Real estate is very different from the other most favored investment vehicle of listed stocks. Stocks traded on major exchanges are generally very liquid. That is to say that they can be quickly sold on the exchange at a very low transaction cost. So, if an investor wakes up fearing that an investment was a mistake it takes only a moment to get out. Further, a defensive strategy of using “stop loss” orders can be employed to limit loss exposure. Neither quick sale nor “stop loss” are available to real estate owners (as differentiated from investors in real estate securities). It can take 6 months or more from listing to sale closure on a major property. And, the real estate transaction costs can run 2% to 6% of the total sale price depending on a number of factors. When product and service companies operate under adverse circumstances they can substantially reduce their operating costs to offset the adversities. When real estate runs into trouble by virtue of vacancies some costs can be cut but the major costs keep on going. A 100% vacant building still must pay debt service charges, property taxes and insurance as well maintaining equipment to avoid premature breakdown. Then when new tenants are signed a large leasing commission is paid to the leasing broker and the owner usually must pay for substantial tenant improvements. Tenant turnover is expensive. All of this and more contributes to the reason behind a “liquidity premium” The fact that real estate is difficult to sell compared to securities is the reason behind the notion of a “liquidity” premium attached to real estate (for example, if stocks pay a dividend of, say 4% how much higher would the return on real estate need to be to offset the lack of liquidity? The answer is not the same for all properties. However, the greatest risk of all is the interest rate risk and most current investors don’t remember the days of 10% and higher mortgage rates. The real estate rates of return are at current lows resulting in money being cheap. But, if there is a progressive increase in money rates such could well trigger a recession.
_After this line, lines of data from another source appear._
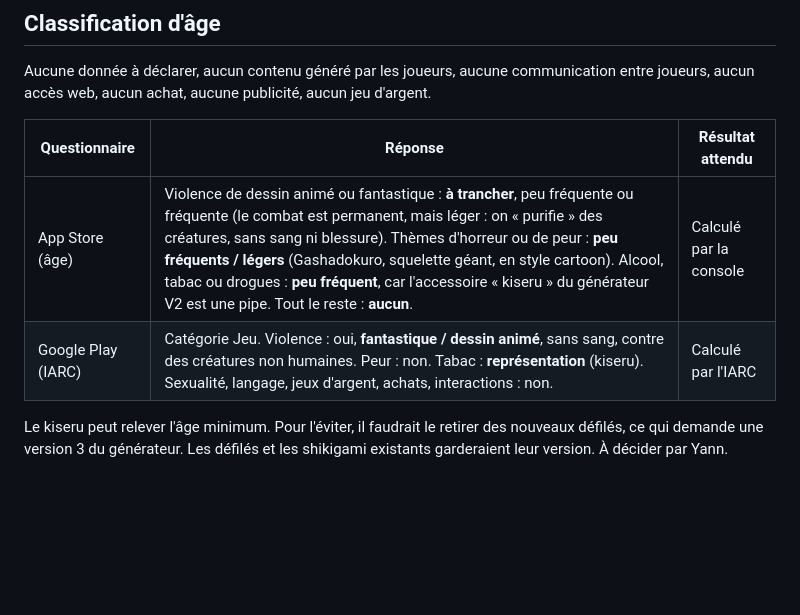
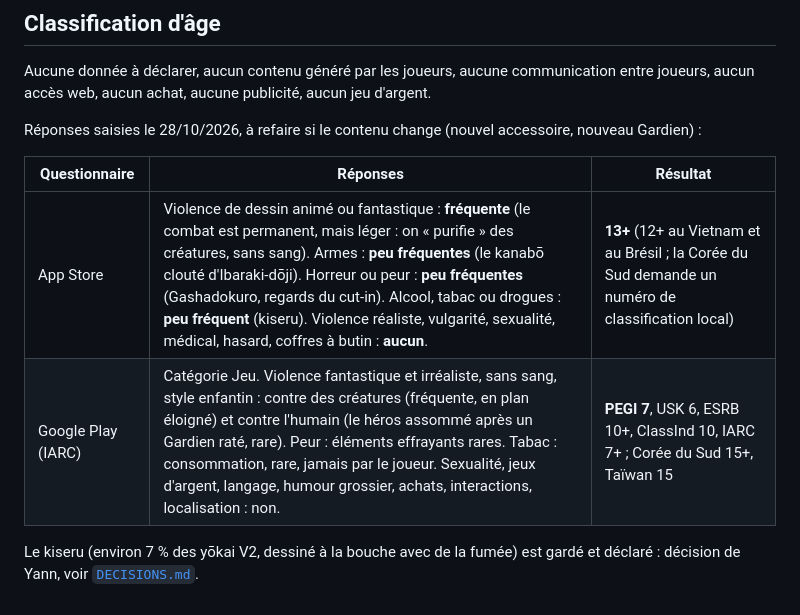
Before and after one commit to YannVogel/hyakki, a Markdown page: docs/store/fiche.md, the part around the change. Drawn GitHub-style; blank space fills up the shorter version.

Commit message:
docs(store): consigne les classifications d'âge et la décision sur le kiseru
Le kiseru reste et se déclare comme référence au tabac peu fréquente
(décision de Yann). La fiche garde les réponses saisies dans les deux
questionnaires et leurs résultats : App Store 13+, PEGI 7.

Refs #62

Co-Authored-By: Claude Opus 5.5 <noreply@anthropic.com>

```diff
--- a/docs/store/fiche.md
+++ b/docs/store/fiche.md
@@ -59,9 +59,11 @@ Google Play demande aussi l'icône 512 × 512 et l'image de présentation 1024
 
 Aucune donnée à déclarer, aucun contenu généré par les joueurs, aucune communication entre joueurs, aucun accès web, aucun achat, aucune publicité, aucun jeu d'argent.
 
-| Questionnaire | Réponse | Résultat attendu |
+Réponses saisies le 28/10/2026, à refaire si le contenu change (nouvel accessoire, nouveau Gardien) :
+
+| Questionnaire | Réponses | Résultat |
 |---|---|---|
-| App Store (âge) | Violence de dessin animé ou fantastique : **à trancher**, peu fréquente ou fréquente (le combat est permanent, mais léger : on « purifie » des créatures, sans sang ni blessure). Thèmes d'horreur ou de peur : **peu fréquents / légers** (Gashadokuro, squelette géant, en style cartoon). Alcool, tabac ou drogues : **peu fréquent**, car l'accessoire « kiseru » du générateur V2 est une pipe. Tout le reste : **aucun**. | Calculé par la console |
-| Google Play (IARC) | Catégorie Jeu. Violence : oui, **fantastique / dessin animé**, sans sang, contre des créatures non humaines. Peur : non. Tabac : **représentation** (kiseru). Sexualité, langage, jeux d'argent, achats, interactions : non. | Calculé par l'IARC |
+| App Store | Violence de dessin animé ou fantastique : **fréquente** (le combat est permanent, mais léger : on « purifie » des créatures, sans sang). Armes : **peu fréquentes** (le kanabō clouté d'Ibaraki-dōji). Horreur ou peur : **peu fréquentes** (Gashadokuro, regards du cut-in). Alcool, tabac ou drogues : **peu fréquent** (kiseru). Violence réaliste, vulgarité, sexualité, médical, hasard, coffres à butin : **aucun**. | **13+** (12+ au Vietnam et au Brésil ; la Corée du Sud demande un numéro de classification local) |
+| Google Play (IARC) | Catégorie Jeu. Violence fantastique et irréaliste, sans sang, style enfantin : contre des créatures (fréquente, en plan éloigné) et contre l'humain (le héros assommé après un Gardien raté, rare). Peur : éléments effrayants rares. Tabac : consommation, rare, jamais par le joueur. Sexualité, jeux d'argent, langage, humour grossier, achats, interactions, localisation : non. | **PEGI 7**, USK 6, ESRB 10+, ClassInd 10, IARC 7+ ; Corée du Sud 15+, Taïwan 15 |
 
-Le kiseru peut relever l'âge minimum. Pour l'éviter, il faudrait le retirer des nouveaux défilés, ce qui demande une version 3 du générateur. Les défilés et les shikigami existants garderaient leur version. À décider par Yann.
+Le kiseru (environ 7 % des yōkai V2, dessiné à la bouche avec de la fumée) est gardé et déclaré : décision de Yann, voir [`DECISIONS.md`](../DECISIONS.md).
```
Also changed, not shown: docs/DECISIONS.md (+6 -0 lines), docs/PROGRESS.md (+1 -1 lines).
The bottom line is that seeing major foreign money move into domestic real estate finance at what may be a cycle top creates an environment where another real estate recession could be triggered. What the trigger will be is impossible to predict just as it was impossible to predict the action of the Fed in 1979 in a surprise raising the discount rate that resulted in mortgage lending rates going to the stratosphere and causing a major real estate recession.